How do you find these films?
A lot of it is word-of-mouth. We are now representing somewhere between 150 and 170 producers, so we have dealt with a lot of people over the years who like us and spread the word with other filmmakers. We monitor a lot of festivals pretty closely. We also pay attention to a lot of professional journals and magazines, where things might not show up in filmmaker magazines. We just try to keep our ear to the ground in every way we can.

What festivals in particular?
Certainly Hot Springs and DoubleTake are some of the prime documentary festivals these days in the States. There are some special focus festivals, SuperFest out in California, that focus on disability films. There's the International Health & Medical Media Awards, that we pay attention to. It's a mix of general festivals and ones that are really focused on an issue.

How many films do you acquire per year?
It's been running about twenty to thirty over the past three to four years.

How do you work with a filmmaker in the distribution process?
We usually find that the filmmaker knows stuff that we don't, so we do try to take advantage of that. We work with the filmmaker to try to develop mailing lists, to find people to send films to for reviews and comments, to look at what professional organizations might be interested in the subject and therefore might program the film in their annual meeting.

During what stage of production should filmmakers approach you?
We're very happy to look at rough-cuts. But we almost never make a decision based only on a rough-cut. We want to be sure we see the final product before we make a commitment to anybody, and of course they don't make a commitment to us by sending a rough-cut either.

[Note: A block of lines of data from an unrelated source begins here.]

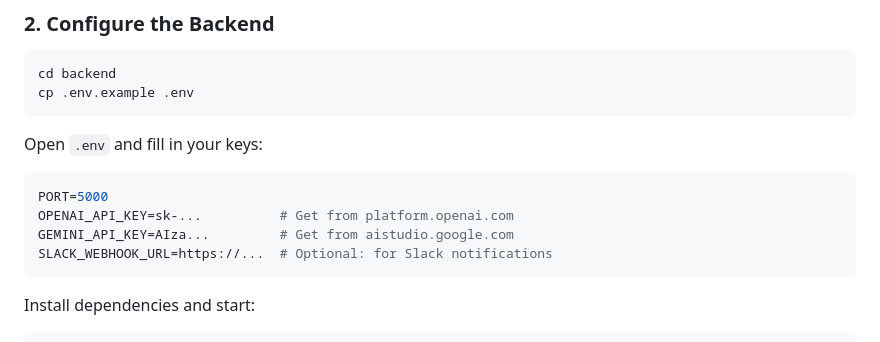
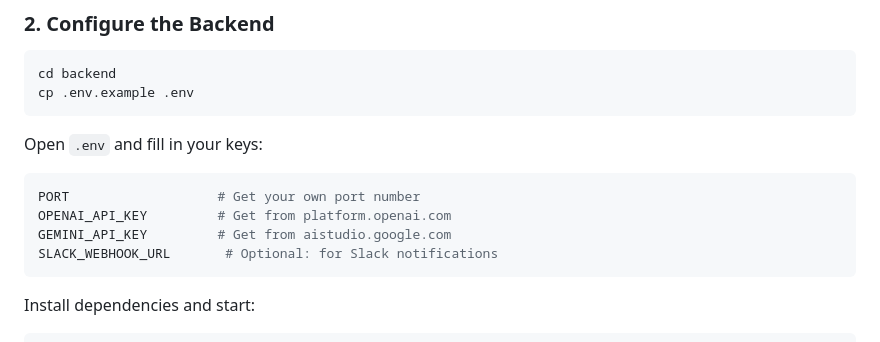
Before and after one commit to VemireddyBhavana/nexusguard, a Markdown page: README.md, the part around the change. Drawn GitHub-style.

````diff
--- a/README.md
+++ b/README.md
@@ -297,10 +297,10 @@ cp .env.example .env
 Open `.env` and fill in your keys:
 
 ```env
-PORT=5000
-OPENAI_API_KEY=sk-...          # Get from platform.openai.com
-GEMINI_API_KEY=AIza...         # Get from aistudio.google.com
-SLACK_WEBHOOK_URL=https://...  # Optional: for Slack notifications
+PORT                   # Get your own port number
+OPENAI_API_KEY         # Get from platform.openai.com
+GEMINI_API_KEY         # Get from aistudio.google.com
+SLACK_WEBHOOK_URL       # Optional: for Slack notifications
 ```
 
 Install dependencies and start:
````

Rough or final, which do you like to get?
I don't think I could say one versus the other, but there's not a lot of point in looking at the rough-cut unless the producer wants input. But it's also kind of nice to be early in the process, so both ways work.

What advice can you give to filmmakers who are looking for distribution?
The one thing we always say is "think short." It has become more of an issue as more and more of the model for independent producers is public television. Everybody is making sixty-minute films, which is obviously understandable: that's where the money is, that's where the prestige is. But some of these films are never going to make it onto public television, and they are going to hurt their educational market by being that long. We frequently get back our little response cards that we send out where people say, "We loved it. We laughed. We cried. We can't use it." Because most of the people using our films are using them in a classroom setting (or some kind of community discussion setting or something like that) where it's not just somebody sitting down in front of the TV to watch a film. They want to discuss it. I think more importantly, listen to the audience. Meaning, talk to the people who are going to use it, not just the people who are going to help you get it shown.

What are some of the issues that affect Fanlight?
Technology…We are getting more requests from people who want to digitize our releases either for use on in-house systems or, in some cases, for web screening. We would like to develop those as potential additional markets to generate revenue for us and royalties for our producers, but there are real copyright problems there that have to be paid attention to.

Jason Guerrasio is an intern at The Independent.
He has also written for 1-42 and moviefone.com


Fanlight Staff
(clockwise from top left):
Barbara Altman, Database Manager
Ben Achtenberg, President
Sandy St. Louis, Distribution Director
Kelli English, Publicity Coordinator




Code Gray: Ethical Dilemmas in Nursing





In Our Midst, by Richard Kahn, with the
Ethics Institute at Dartmouth College





Refrigerator Mothers, by David E. Simpson,
J.J. Hanley, and Gordon Quinn. Produced by
Kartemquin Films. A presentation of the
Independent Television Service.





Reprinted from The Independent
Film & Video Monthly
, October,
2002, by permission of the
Foundation for Independent
Video and Film (FIVF).

For information about FIVF
and to join the Association
for Independent Video &
Filmmakers (AIVF) click
on the image above.